3.6. Overview of Ports and Sockets

On a TCP/IP network, data travels from a port on the sending computer to a port on the receiving computer. A port is a numerical value that identifies the application associated with the data. The source port number identifies the application that sent the data, and the destination port number identifies the application that receives the data. Each port is assigned a unique 16bit number in the range of 0 through 65535. Additionally, there are two types of ports—TCP and UDP—which are based on their respective protocols. Both TCP and UDP maintain a separate list of used (reserved and allocated) port numbers. This allows them both to make sure no port is duplicated within each list. A benefit of this mechanism ...

Get Network+™: Study Guide, Fourth Edition now with O’Reilly online learning.

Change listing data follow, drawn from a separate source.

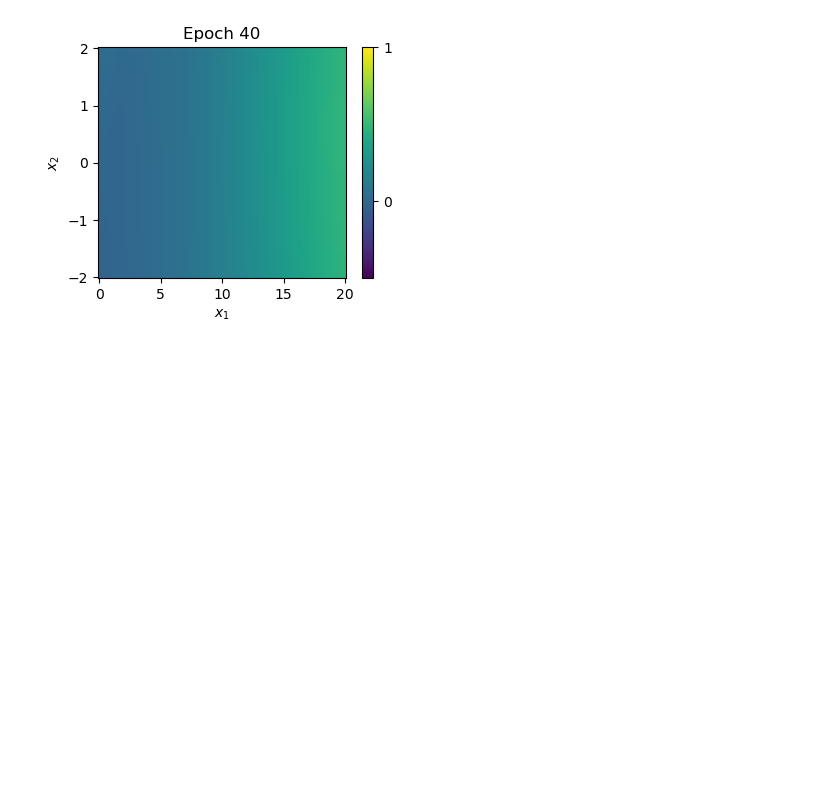
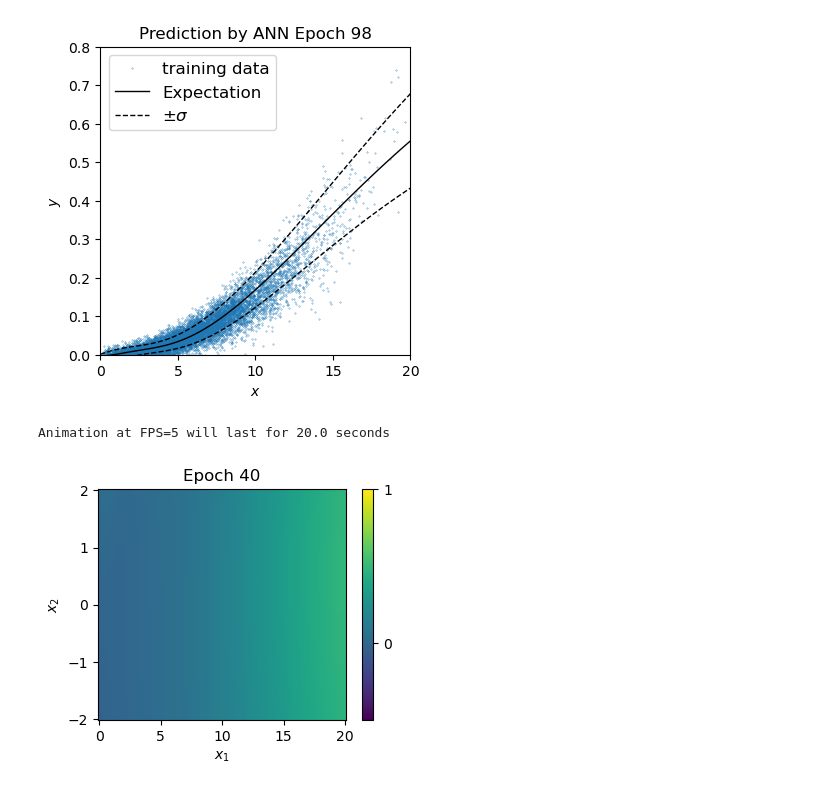
Before and after one commit to jiarong-wu/mlflux, a Jupyter notebook: notebooks/regression/ANN_synthetic.ipynb, the cells around one changed output. Saved outputs shown, nothing was run; the diff lists cells and outputs as text; code cells hidden in the pictures; blank space fills up the shorter version.

```diff
--- a/notebooks/regression/ANN_synthetic.ipynb
+++ b/notebooks/regression/ANN_synthetic.ipynb
@@ -222,6 +188,37 @@ def plot_epoch(epoch=10, xaxis=1):
     plt.ylabel('$y$')
     plt.legend(loc='upper left', fontsize=12)
     plt.title('Prediction by ANN')
+# %%
+def plot_epoch_1D(epoch=10):
+
+    plt.figure(figsize=(4,4))
+    plt.plot(dataset.X[:], dataset.Y[:], '.', markersize=0.5, label='training data')
+
+    mean = log_var['mean'][epoch]
+    std = np.sqrt(log_var['var'][epoch])
+
+    mean_aver = mean; std_aver = std
+    xplot = dataset.X_uniform
+
+    plt.plot(xplot,mean_aver,'-', lw=1, color='k', label='Expectation')
+    plt.plot(xplot,mean_aver-std_aver,'--', lw=1, color='k', label='$\pm \sigma$')
+    plt.plot(xplot,mean_aver+std_aver,'--', lw=1, color='k')
+
+    plt.xlim([0,20])
+    plt.xticks([0,5,10,15,20])
+    plt.ylim([0,0.8])
+    plt.xlabel('$x$')
+    plt.ylabel('$y$')
+    plt.legend(loc='upper left', fontsize=12)
+    plt.title('Prediction by ANN Epoch %g' %epoch)
+# %%
+plot_epoch_1D(98)
+# %% [output]
+[figure, added]
+# %%
+create_animation(plot_epoch_1D, idx=np.arange(0,100,1), filename='figures/momentum_1D_Batch100_scheduler.gif', FPS=5)
+# %% [output]
+Animation at FPS=5 will last for 20.0 seconds
 # %%
 def plot_epoch_map(epoch=10):
     ''' Input:
```
Also changed, not shown: parts of 13 cells of this notebook, 9 other files.
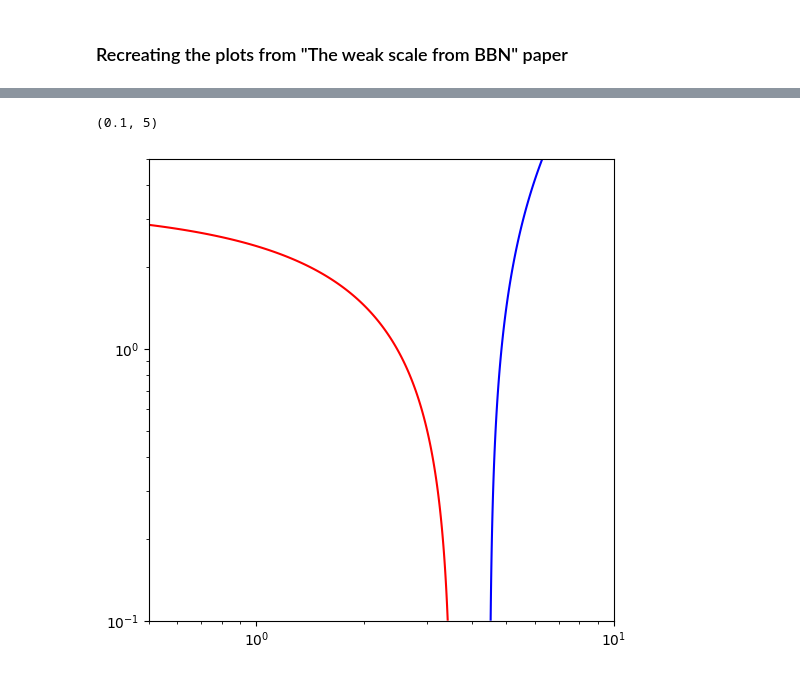
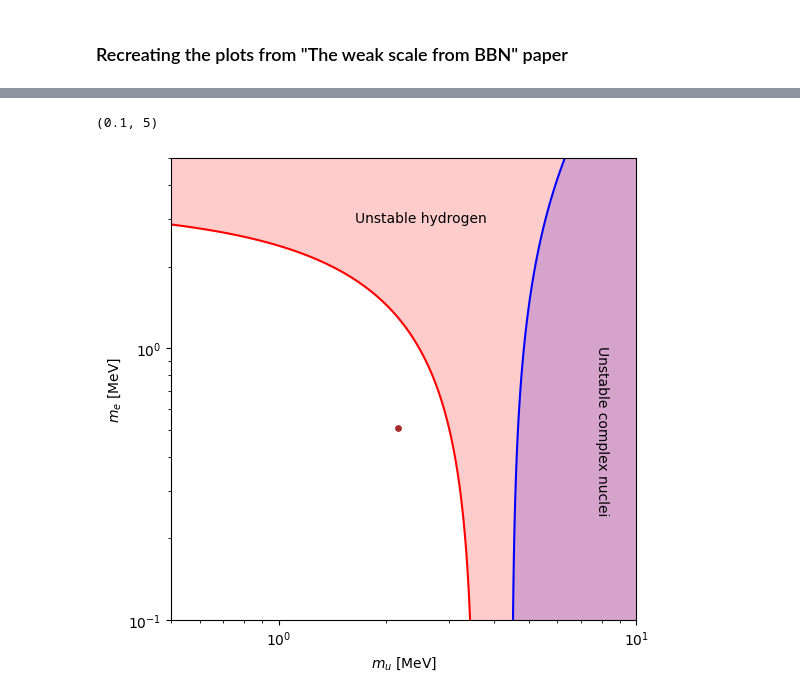
Before and after one commit to Booritth-Balaji/Dark-Matter-Thesis, a Jupyter notebook: Codes-and-Data/Weak-scale-BBN-recr.ipynb, the cells around one changed output, grey strips where cells are left out. Drawn from its saved outputs; the diff is of its cells as text; code cells hidden in the pictures.

```diff
--- a/Codes-and-Data/Weak-scale-BBN-recr.ipynb
+++ b/Codes-and-Data/Weak-scale-BBN-recr.ipynb
@@ -124,31 +162,46 @@ m_e = np.geomspace(0.1, 20, 500)
 
 m_u_grid, m_e_grid = np.meshgrid(m_u, m_e, indexing='ij')
 
 
 # Setting the m_u value for the plot
 m_d_ratio = 1   # One between 0, 1, 5 and 10
 m_d = m_d_ratio * m_d_0
 
 # Calculating the nuclear stability and hydrogen stability for the grid of m_u and m_d values
 ratio = (m_u_grid + m_d) / (m_u_0 + m_d_0)
 
 nuclear_stability = - B_A_func(ratio) - (m_n_minus_m_p(m_u_grid, m_d) - m_e_grid)
 hydrogen_stability = m_n_minus_m_p(m_u_grid, m_d) - m_e_grid
 
 
 # Plotting the stability contours for nuclear and hydrogen stability
 plt.figure(figsize=(6, 6))
 
 cs = plt.contour(m_u_grid, m_e_grid, nuclear_stability, levels=[0], colors='blue')
 cs = plt.contour(m_u_grid, m_e_grid, hydrogen_stability, levels=[0], colors='red')
 
 
+# Shade the region where complex nucleus is unstable (nuclear_stability < 0)
+plt.contourf(m_u_grid, m_e_grid, nuclear_stability, levels=[nuclear_stability.min(), 0],
+             colors=['blue'], alpha=0.2)
+plt.text(8, 0.5, 'Unstable complex nuclei', rotation=-90, fontsize=10, va='center', ha='center')
 
+# Shade the region where hydrogen is unstable (hydrogen_stability < 0)
+plt.contourf(m_u_grid, m_e_grid, hydrogen_stability, levels=[hydrogen_stability.min(), 0],
+             colors=['red'], alpha=0.2)
+plt.text(2.5, 3, 'Unstable hydrogen', fontsize=10, va='center', ha='center')
+
+
+# Plotting our current universe point
+plt.scatter(m_u_0, m_e_0, color='brown', s=15)
+
+plt.xlabel(r'$m_u$ [MeV]')
+plt.ylabel(r'$m_e$ [MeV]')
 plt.xscale('log')
 plt.yscale('log')
 plt.xlim(0.5, 10)
 plt.ylim(0.1, 5)
 # plt.legend()
 # %% [output]
 (0.1, 5)
-[figure, old version]
+[figure, new version]
```
Also changed, not shown: parts of 3 cells of this notebook.
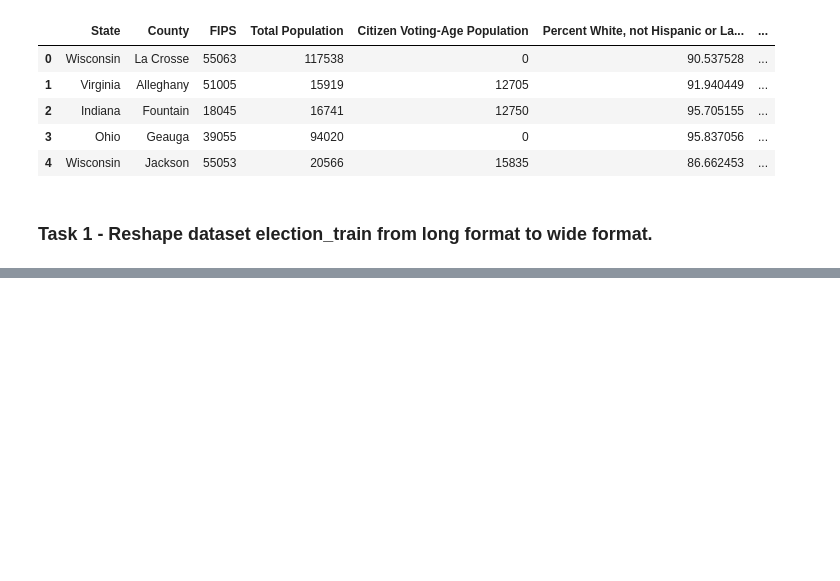
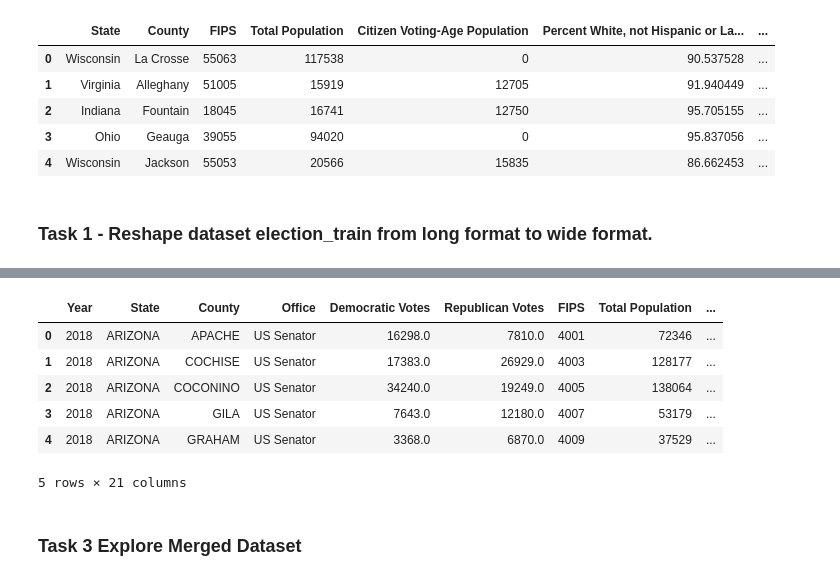
Before and after one commit to keshvi-srivastava/US-Election-Data-Exploration, a Jupyter notebook: Project 1 - US Election Data Exploration.ipynb, the cells around one changed output, grey strips where cells are left out. Saved outputs shown, nothing was run; the diff lists cells and outputs as text; code cells hidden in the pictures; blank space fills up the shorter version.

Commit message:
task1-4 done

```diff
--- a/Project 1 - US Election Data Exploration.ipynb
+++ b/Project 1 - US Election Data Exploration.ipynb
@@ -52,0 +50,6 @@ dtype: int64
+# %%
+# replacing Country with empty/blank string in County name
+wide_format_election_data['County'] = wide_format_election_data['County'].str.replace('County', '')
+# removing widespaces and converting to uppercase -  County and State
+wide_format_election_data[['County', 'State']] = wide_format_election_data[['County', 'State']].apply(lambda x: x.str.strip().str.upper())
+wide_format_election_data.head()
@@ -52,0 +63,17 @@ dtype: int64
+# %%
+# states mapping dictionary
+states = {'AK': 'ALASKA', 'AL': 'ALABAMA', 'AR': 'ARKANSAS', 'AS': 'AMERICAN SAMOA', 'AZ': 'ARIZONA',
+          'CA': 'CALIFORNIA', 'CO': 'COLORADO', 'CT': 'CONNECTICUT', 'DC': 'DISTRICT OF COLUMBIA',
+          'DE': 'DELAWARE', 'FL': 'FLORIDA', 'GA': 'GEORGIA', 'GU': 'GUAM', 'HI': 'HAWAII', 'IA': 'IOWA',
+          'ID': 'IDAHO', 'IL': 'ILLINOIS', 'IN': 'INDIANA', 'KS': 'KANSAS', 'KY': 'KENTUCKY',
+          'LA': 'LOUISIANA', 'MA': 'MASSACHUSETTS', 'MD': 'MARYLAND', 'ME': 'MAINE', 'MI': 'MICHIGAN',
+          'MN': 'MINNESOTA', 'MO': 'MISSOURI', 'MP': 'NORTHERN MARIANA ISLANDS', 'MS': 'MISSISSIPPI',
+          'MT': 'MONTANA', 'NA': 'NATIONAL', 'NC': 'NORTH CAROLINA', 'ND': 'NORTH DAKOTA', 'NE': 'NEBRASKA',
+          'NH': 'NEW HAMPSHIRE', 'NJ': 'NEW JERSEY', 'NM': 'NEW MEXICO', 'NV': 'NEVADA', 'NY': 'NEW YORK',
+          'OH': 'OHIO', 'OK': 'OKLAHOMA', 'OR': 'OREGON', 'PA': 'PENNSYLVANIA', 'PR': 'PUERTO RICO',
+          'RI': 'RHODE ISLAND', 'SC': 'SOUTH CAROLINA', 'SD': 'SOUTH DAKOTA', 'TN': 'TENNESSEE',
+          'TX': 'TEXAS', 'UT': 'UTAH', 'VA': 'VIRGINIA', 'VI': 'VIRGIN ISLANDS', 'VT': 'VERMONT',
+          'WA': 'WASHINGTON', 'WI': 'WISCONSIN', 'WV': 'WEST VIRGINIA', 'WY': 'WYOMING'}
+#replacing state codes with state names in State Column
+wide_format_election_data = wide_format_election_data.replace({"State":states})
+wide_format_election_data.head()
@@ -52,0 +87,4 @@ dtype: int64
+# %%
+# removing widespaces and converting to uppercase -  County and State
+demographic_data[['County', 'State']] = demographic_data[['County', 'State']].apply(lambda x: x.str.strip().str.upper())
+demographic_data.head()
@@ -52,0 +98,14 @@ dtype: int64
+# %%
+# Merging datasets using inner join on columns - State and County
+merged_data = pd.merge(wide_format_election_data, demographic_data, how='inner', on=['State','County'])
+merged_data.head()
+# %% [output]
+|  | Year | State | County | Office | Democratic Votes | Republican Votes | FIPS | Total Population | ... |
+| 0 | 2018 | ARIZONA | APACHE | US Senator | 16298.0 | 7810.0 | 4001 | 72346 | ... |
+| 1 | 2018 | ARIZONA | COCHISE | US Senator | 17383.0 | 26929.0 | 4003 | 128177 | ... |
+| 2 | 2018 | ARIZONA | COCONINO | US Senator | 34240.0 | 19249.0 | 4005 | 138064 | ... |
+| 3 | 2018 | ARIZONA | GILA | US Senator | 7643.0 | 12180.0 | 4007 | 53179 | ... |
+| 4 | 2018 | ARIZONA | GRAHAM | US Senator | 3368.0 | 6870.0 | 4009 | 37529 | ... |
+5 rows × 21 columns
+# %% [markdown]
+### Task 3 Explore Merged Dataset
```
Also changed, not shown: parts of 12 cells of this notebook, 3 other files.
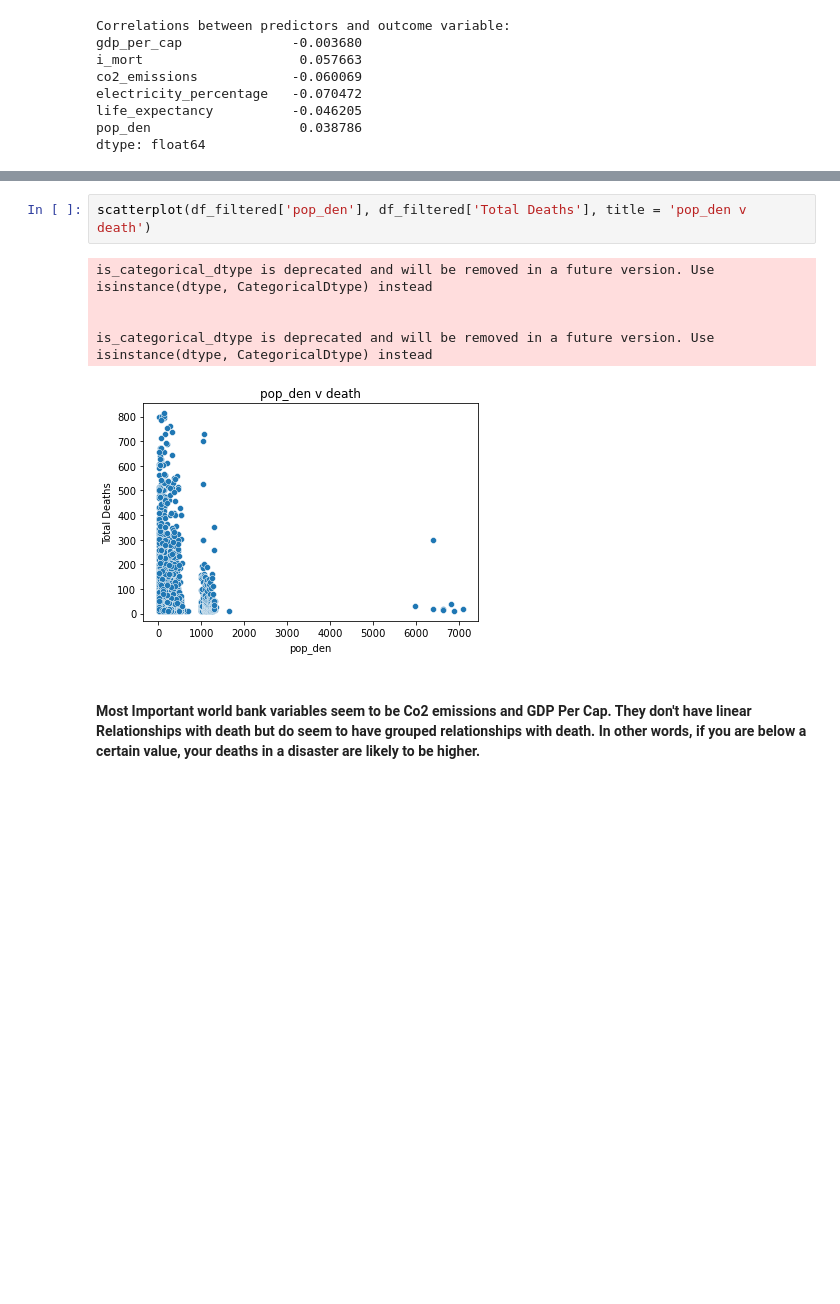
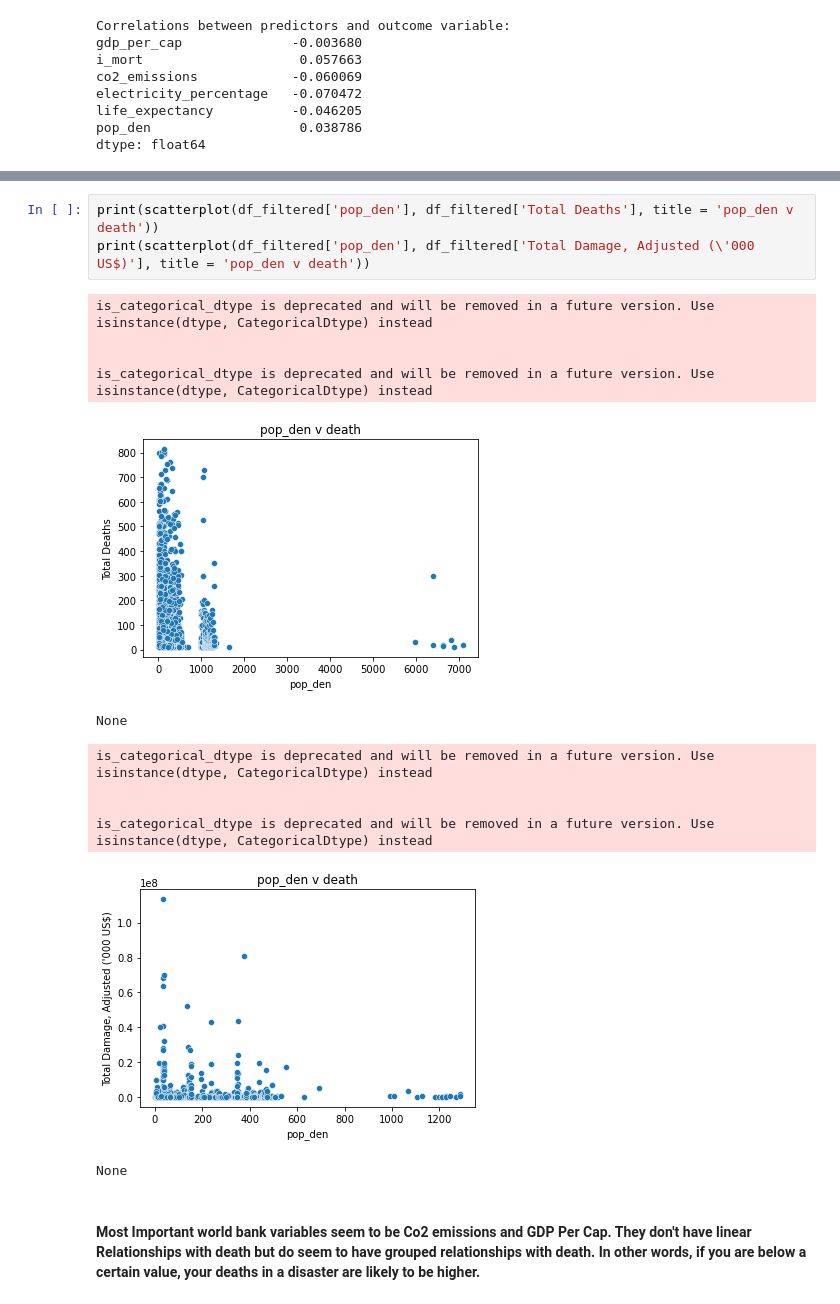
Before and after one commit to harrissamuel/24Spr_-S-Harris-_-disasters-, a Jupyter notebook: Sample_Capstone/code/data_loading/load_data.ipynb, the cells around one changed output, grey strips where cells are left out. Cells and saved outputs as stored; diff of their text form; blank space fills up the shorter version.

```diff
--- a/Sample_Capstone/code/data_loading/load_data.ipynb
+++ b/Sample_Capstone/code/data_loading/load_data.ipynb
@@ -882,11 +927,19 @@ is_categorical_dtype is deprecated and will be removed in a future version. Use
 # %%
-scatterplot(df_filtered['pop_den'], df_filtered['Total Deaths'], title = 'pop_den v death')
+print(scatterplot(df_filtered['pop_den'], df_filtered['Total Deaths'], title = 'pop_den v death'))
+print(scatterplot(df_filtered['pop_den'], df_filtered['Total Damage, Adjusted (\'000 US$)'], title = 'pop_den v death'))
 # %% [output]
 is_categorical_dtype is deprecated and will be removed in a future version. Use isinstance(dtype, CategoricalDtype) instead
 
 
 is_categorical_dtype is deprecated and will be removed in a future version. Use isinstance(dtype, CategoricalDtype) instead
 [figure]
+None
+is_categorical_dtype is deprecated and will be removed in a future version. Use isinstance(dtype, CategoricalDtype) instead
+
+
+is_categorical_dtype is deprecated and will be removed in a future version. Use isinstance(dtype, CategoricalDtype) instead
+[figure, added]
+None
 # %% [markdown]
 #### Most Important world bank variables seem to be Co2 emissions and GDP Per Cap. They don't have linear Relationships with death but do seem to have grouped relationships with death. In other words, if you are below a certain value, your deaths in a disaster are likely to be higher.
 # %%
```
Also changed, not shown: parts of 11 cells of this notebook.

O’Reilly members experience live online training, plus books, videos, and digital content from 200+ publishers.